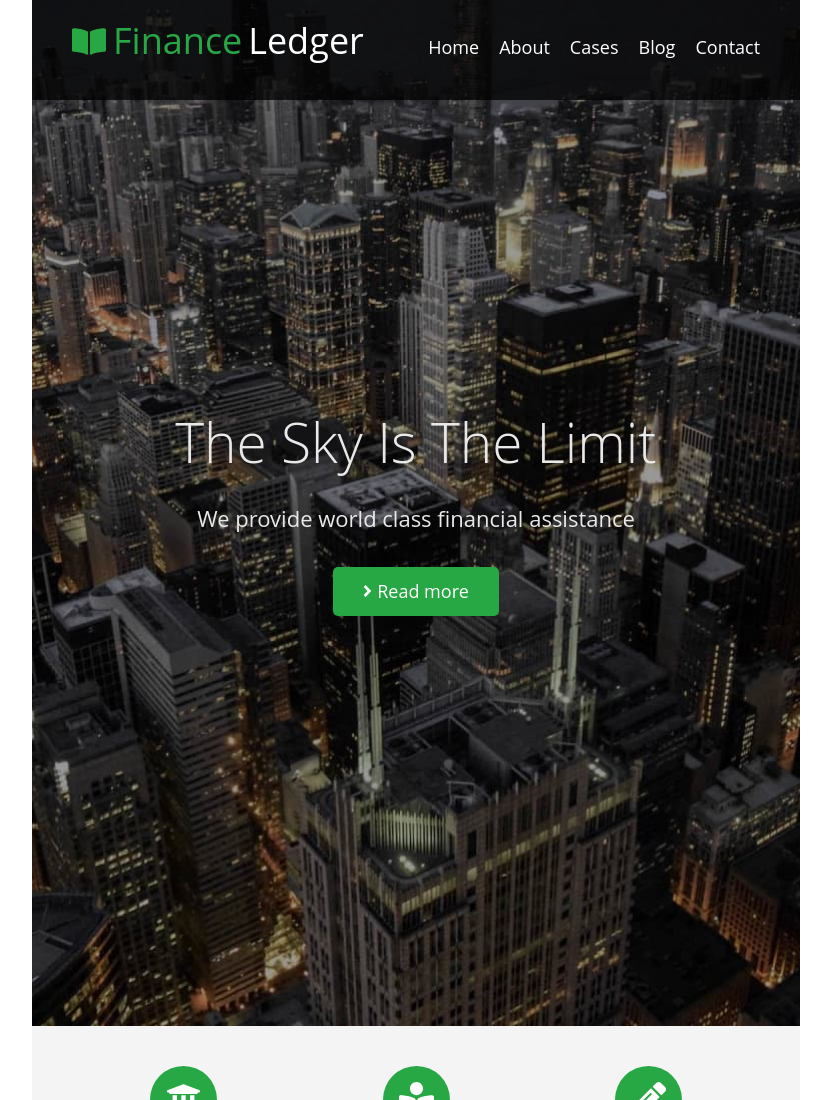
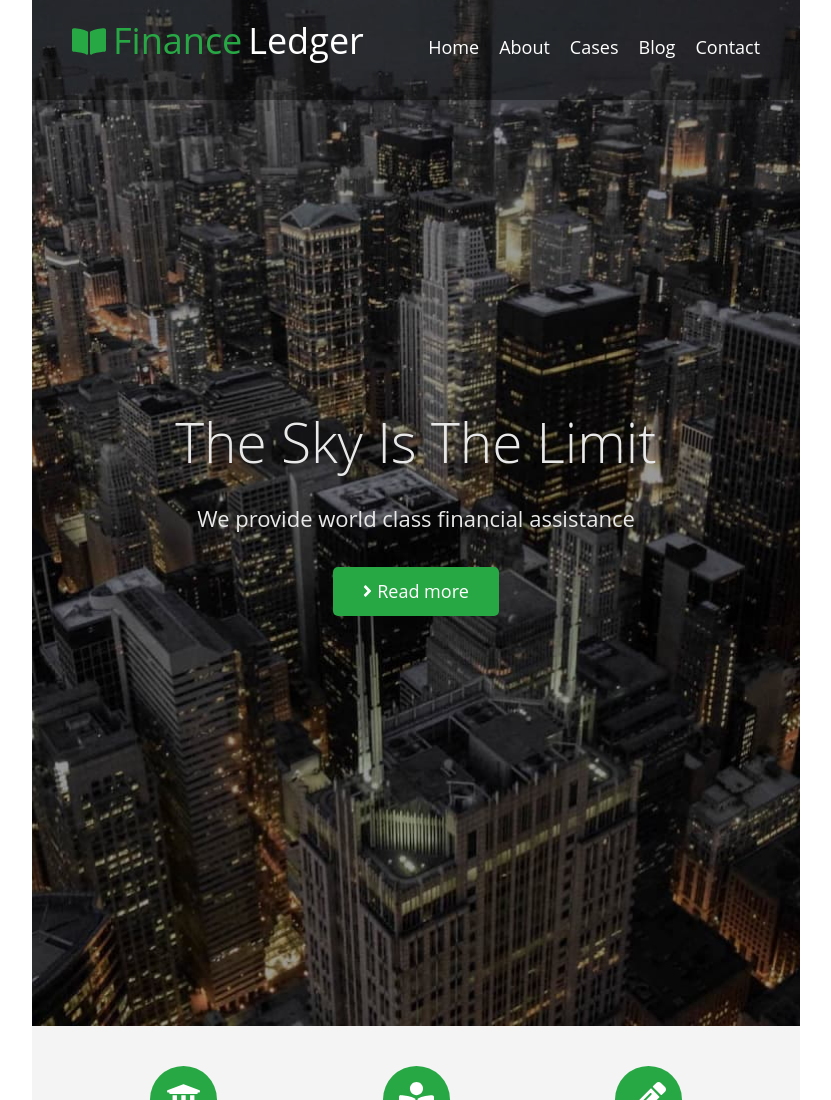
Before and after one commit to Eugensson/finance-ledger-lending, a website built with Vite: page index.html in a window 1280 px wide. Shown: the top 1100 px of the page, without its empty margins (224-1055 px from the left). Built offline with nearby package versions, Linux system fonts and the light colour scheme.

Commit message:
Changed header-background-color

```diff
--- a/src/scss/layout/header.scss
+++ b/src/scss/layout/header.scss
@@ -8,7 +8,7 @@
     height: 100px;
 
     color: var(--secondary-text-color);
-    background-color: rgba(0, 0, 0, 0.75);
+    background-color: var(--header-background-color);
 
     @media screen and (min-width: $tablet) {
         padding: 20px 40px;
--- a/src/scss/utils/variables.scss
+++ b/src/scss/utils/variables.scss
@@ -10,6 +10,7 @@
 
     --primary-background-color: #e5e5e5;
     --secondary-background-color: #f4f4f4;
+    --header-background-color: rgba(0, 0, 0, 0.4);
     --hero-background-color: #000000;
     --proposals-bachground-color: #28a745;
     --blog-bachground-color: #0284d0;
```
════════
### DIRECTIONS
Please retype the records above exactly, but leave out any pictures.

### PROBLEM SOLUTION
Before and after one commit to Eugensson/finance-ledger-lending, a website built with Vite: page index.html in a window 1280 px wide. Shown: the top 1100 px of the page, without its empty margins (224-1055 px from the left). Built offline with nearby package versions, Linux system fonts and the light colour scheme.

Commit message:
Changed header-background-color

```diff
--- a/src/scss/layout/header.scss
+++ b/src/scss/layout/header.scss
@@ -8,7 +8,7 @@
     height: 100px;
 
     color: var(--secondary-text-color);
-    background-color: rgba(0, 0, 0, 0.75);
+    background-color: var(--header-background-color);
 
     @media screen and (min-width: $tablet) {
         padding: 20px 40px;
--- a/src/scss/utils/variables.scss
+++ b/src/scss/utils/variables.scss
@@ -10,6 +10,7 @@
 
     --primary-background-color: #e5e5e5;
     --secondary-background-color: #f4f4f4;
+    --header-background-color: rgba(0, 0, 0, 0.4);
     --hero-background-color: #000000;
     --proposals-bachground-color: #28a745;
     --blog-bachground-color: #0284d0;
```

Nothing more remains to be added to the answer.